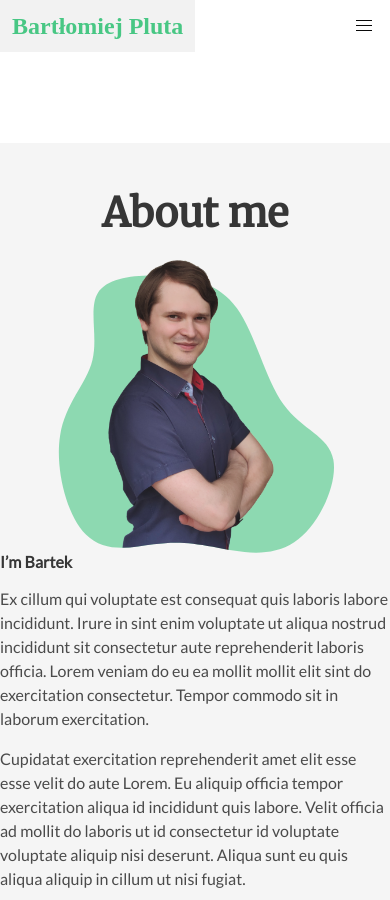
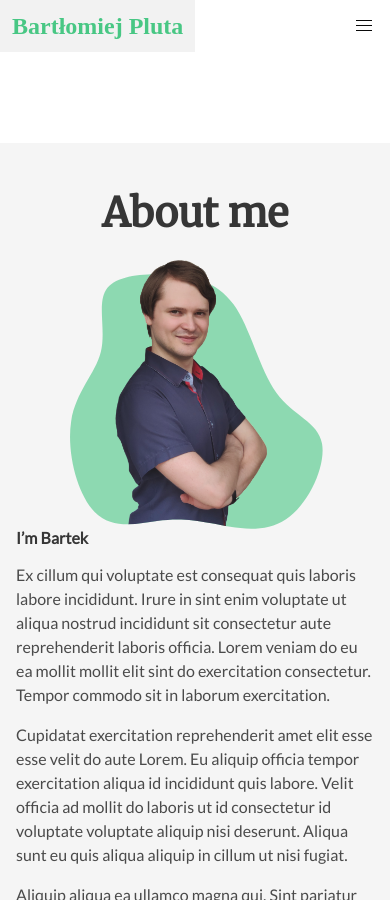
Before and after one commit to bartlomiej-pluta/bartlomiej-pluta.github.io, a Jekyll site: the page built from index.html, in a window 390 px wide and 900 px high, scrolled down 757 px. Built offline with Jekyll 4.4.1, drawn with Linux system fonts in a browser that asks for light colours; nearby versions of some CDN libraries; some web fonts are replaced.

Commit message:
Fix lack of page margins on mobile devices

```diff
--- a/_sass/enhancements/_section.scss
+++ b/_sass/enhancements/_section.scss
@@ -1,6 +1,5 @@
 .section {
-  padding-top: 3rem;
-  padding-bottom: 3rem;
+  padding: 3rem 1rem;
 
   &__title {
     @extend .title;
```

------

Look through the records and copy every line that has the word "padding".

-  padding-top: 3rem;
-  padding-bottom: 3rem;
+  padding: 3rem 1rem;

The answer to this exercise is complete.